The error message reads: “This site is blocked because it is on the list of prohibited sites of the Úrad Pre Reguláciu Hazardných Hier.”
The URHH, translates roughly to the Office for the Regulation of Gambling. Slovakia has a series of laws in place to prohibit any advertising on the part of the gambling industry. It is the role of the URHH to enforce these laws.
However, the URHH did not actually ban the entirety of Twitch. The mass ban appears to have been an error on O2’s part.
Why was Twitch banned?
Checking the URHH’s list of banned sites reveals that the ban only applied to www.twitch.tv/ddandis. O2’s compliance department seems to have left off the end of the full domain, resulting in Twitch going out the window for all their users at once. It may just be that the O2 system does not allow for the blocking of subdomains, in which case they’re going to have to rejig their software ASAP.

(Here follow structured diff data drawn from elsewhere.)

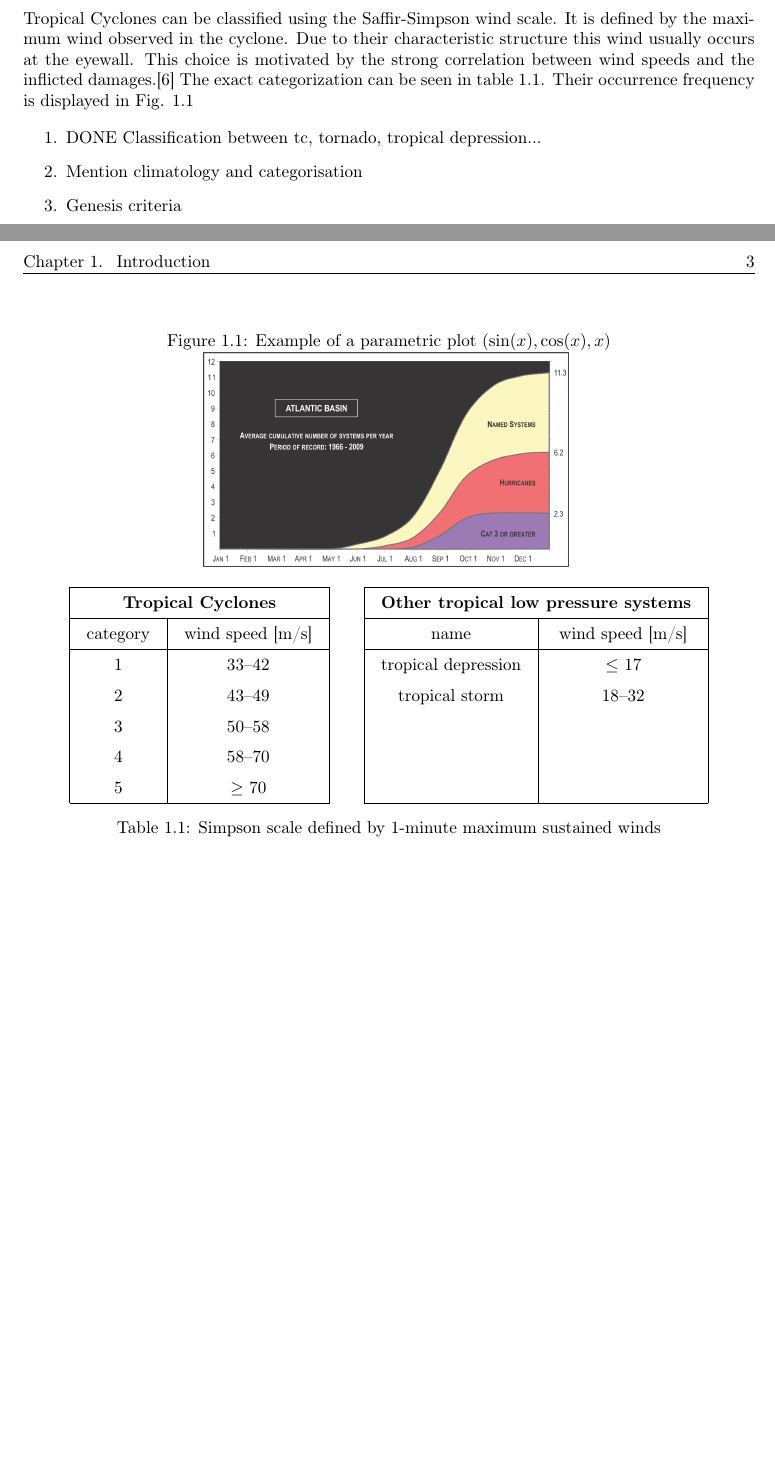
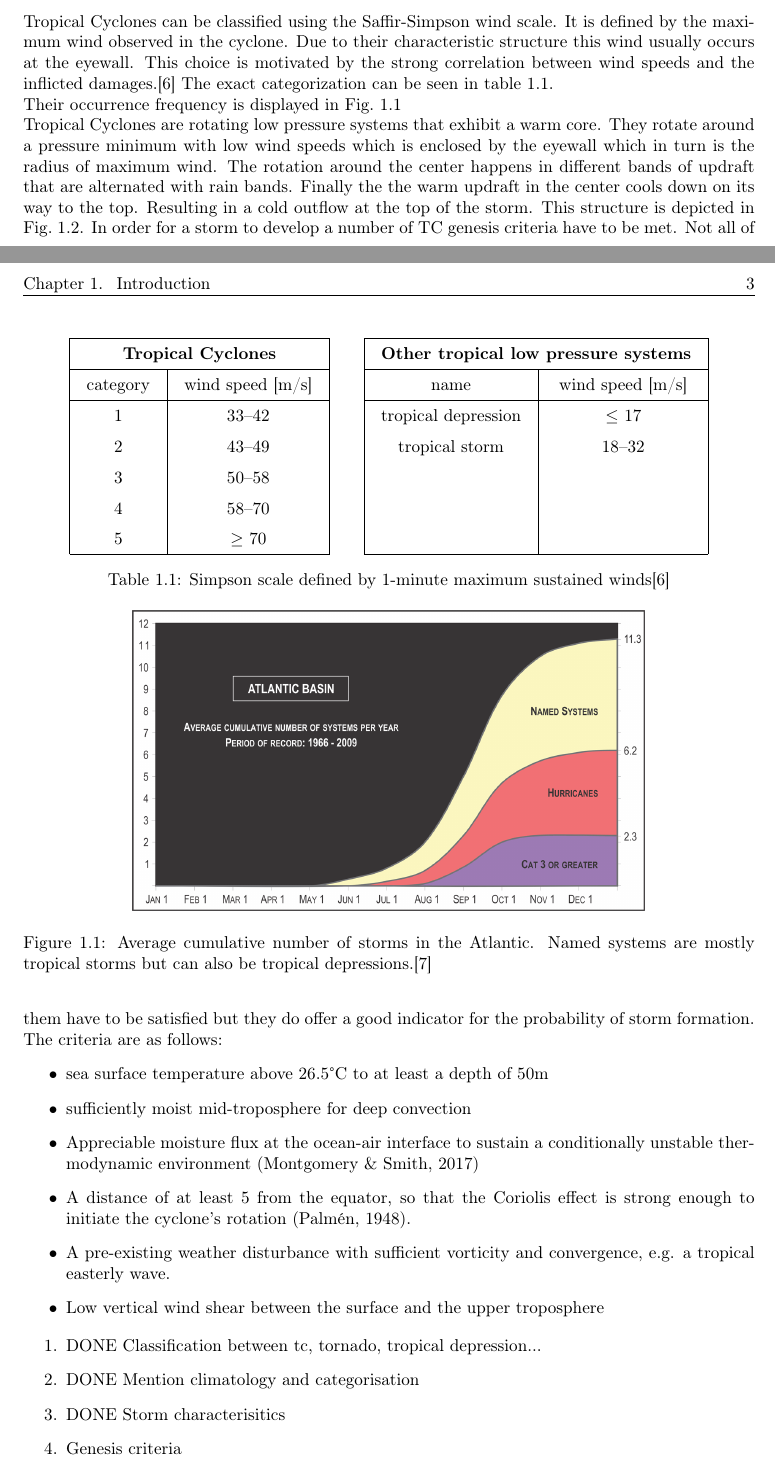
Before and after one commit to jan-engelmann/report_hurricane_tracking, a LaTeX thesis (Report.tex, which reads chapters/introduction.tex, ethidsc.sty): two parts of pages 4 and 5 of 18 before the commit and two parts of pages 5 and 6 of 19 after it, joined at a grey line, cut so that both start at the same text, the shorter picture padded with empty space. Compiled offline with pdfLaTeX.

Commit message:
adding genesis criteria

```diff
--- a/chapters/introduction.tex
+++ b/chapters/introduction.tex
@@ -13,14 +13,7 @@ While tropical cyclones form and intensify above the ocean, they have the larges
 Due to these enormous implications for society and opportunities to save lives and money, active research is happening on tropical cyclone impact reduction. With an unsure impact of climate change on tropical cyclone frequency and intensity and a trend of urbanization on the American east-coast, improving the understanding of tropical cyclones is of great importance.
 
 \section{Underlying Physics}\label{sec:physics}
-Tropical Cyclones can be classified using the Saffir-Simpson wind scale. It is defined by the maximum wind observed in the cyclone. Due to their characteristic structure this wind usually occurs at the eyewall. This choice is motivated by the strong correlation between wind speeds and the inflicted damages.\cite{simpson} The exact categorization can be seen in table \ref{tab:simpson-scale}.
-Their occurrence frequency is displayed in Fig. \ref{fig:cat-climatology}
-\begin{figure}[h]
-\caption{Example of a parametric plot ($\sin (x), \cos(x), x$)}
-\centering
-\includegraphics[width=0.5\textwidth]{img/cum-average-cat.png}
-\label{fig:cat-climatology}
-\end{figure}
+Tropical Cyclones can be classified using the Saffir-Simpson wind scale. It is defined by the maximum wind observed in the cyclone. Due to their characteristic structure this wind usually occurs at the eyewall. This choice is motivated by the strong correlation between wind speeds and the inflicted damages.\cite{simpson} The exact categorization can be seen in table~\ref{tab:simpson-scale}.
 
 \begingroup
 \setlength{\tabcolsep}{10pt} % Default value: 6pt
@@ -37,8 +30,17 @@ category     & wind speed {[}m/s{]}     &  & name                & wind speed {[
 4 & 58--70    &  &                     &           \\
 5 & $\geq$ 70 &  &                     &           \\ \cline{1-2} \cline{4-5}
 \end{tabular}
-\caption{Simpson scale defined by 1-minute maximum sustained winds}
+\caption{Simpson scale defined by 1-minute maximum sustained winds\cite{simpson}}
 \label{tab:simpson-scale}
 \end{table}
 \endgroup
 
+Their occurrence frequency is displayed in Fig.~\ref{fig:cat-climatology}
+\begin{figure}[ht]
+\centering
+\includegraphics[width=0.7\textwidth]{img/cum-average-cat.png}
+\caption{Average cumulative number of storms in the Atlantic. Named systems are mostly tropical storms but can also be tropical depressions.\cite{climatology}}
+\label{fig:cat-climatology}
+\end{figure}
+
+Tropical Cyclones are rotating low pressure systems that exhibit a warm core. They rotate around a pressure minimum with low wind speeds which is enclosed by the eyewall which in turn is the radius of maximum wind. The rotation around the center happens in different bands of updraft that are alternated with rain bands. Finally the the warm updraft in the center cools down on its way to the top. Resulting in a cold outflow at the top of the storm. This structure is depicted in Fig.~\ref{fig:tc-structure}.
@@ -45,6 +51,20 @@ category     & wind speed {[}m/s{]}     &  & name                & wind speed {[
+\label{fig:tc-structure}
+\end{figure}
+In order for a storm to develop a number of TC genesis criteria have to be met. Not all of them have to be satisfied but they do offer a good indicator for the probability of storm formation.
+The criteria are as follows:
+\begin{itemize}
+\item sea surface temperature above 26.5\textdegree C to at least a depth of 50m
+\item sufficiently moist mid-troposphere for deep convection
+\item Appreciable moisture flux at the ocean-air interface to sustain a conditionally unstable thermodynamic environment (Montgomery \& Smith, 2017)
+\item A distance of at least 5 from the equator, so that the Coriolis effect is strong enough to initiate the cyclone's rotation (Palm\'{e}n, 1948).
+\item A pre-existing weather disturbance with sufficient vorticity and convergence, e.g. a tropical easterly wave.
+\item Low vertical wind shear between the surface and the upper troposphere
+\end{itemize}
+
 \begin{enumerate}
 \item DONE Classification between tc, tornado, tropical depression...
-\item Mention climatology and categorisation
+\item DONE Mention climatology and categorisation
+\item DONE Storm characterisitics
 \item Genesis criteria
 \item Carnot Cycle
 \item Shortly mentioning WISHE Paradigm
--- a/ethidsc.sty
+++ b/ethidsc.sty
@@ -53,6 +53,8 @@
 \RequirePackage[dvipdfm]{geometry}
 \RequirePackage{url}
 \RequirePackage{pdfpages}
+\RequirePackage{svg}
+
 
 
 \ifingerman
```
Also changed, not shown: bibliography.bib (+9 -0 lines), img/hurricane-structure.png (added), chapters/introduction.tex (4 more changed lines).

These were the laws that popular Twitch streamer, “dDandis,” must have fallen afoul of. The reason for the ban is missing from the official documents. However, the most likely reason is that dDandis streamed the occasional hand of poker.
Usually, his channel is unproblematic (at least in this regard). dDandis’ streams are primarily of the first-person shooter Counter-Strike: Global Offensive. CS:GO is popular with some poker players. Doug Polk has started a professional team to play the game competitively. It would appear that popularity flows both ways.

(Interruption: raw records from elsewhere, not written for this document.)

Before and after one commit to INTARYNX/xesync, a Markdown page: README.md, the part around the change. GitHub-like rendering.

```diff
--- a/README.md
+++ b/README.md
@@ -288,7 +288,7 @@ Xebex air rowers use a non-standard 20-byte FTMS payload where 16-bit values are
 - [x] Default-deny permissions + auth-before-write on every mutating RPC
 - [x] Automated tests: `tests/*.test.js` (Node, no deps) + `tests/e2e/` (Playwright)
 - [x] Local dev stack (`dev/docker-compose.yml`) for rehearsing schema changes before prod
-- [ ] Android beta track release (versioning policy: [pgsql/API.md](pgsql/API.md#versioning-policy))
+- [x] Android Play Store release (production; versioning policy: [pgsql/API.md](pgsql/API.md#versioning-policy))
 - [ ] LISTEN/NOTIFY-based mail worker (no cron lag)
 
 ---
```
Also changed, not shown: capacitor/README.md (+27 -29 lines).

Twitch is problematic for the URHH due to the enormous quantity of gambling material on there. But for the most part, the games of chance and skill can be ignored as long as neither Twitch nor the streamer is based within the borders of Slovakia. dDandis is Slovakian.
The ban may also relate to as yet unconfirmed reports by the Slovak media of sports betting taking place in dDandis’ Discord server.
O2 fixed the error a few hours later as complaints started to pour in. Thousands of people use Twitch in Slovakia every day. Watching esports and hyper-sexualised ASMR are as popular there as anywhere else.
This is not the first time Twitch has run into poker-related trouble. Last year they forced poker players to delete thousands of hours of footage that violated copyright. More recently, another poker player ran into a similar snag after he failed to use Twitch’s Soundtrack app correctly.
Featured image source: Flickr by Thomas Quine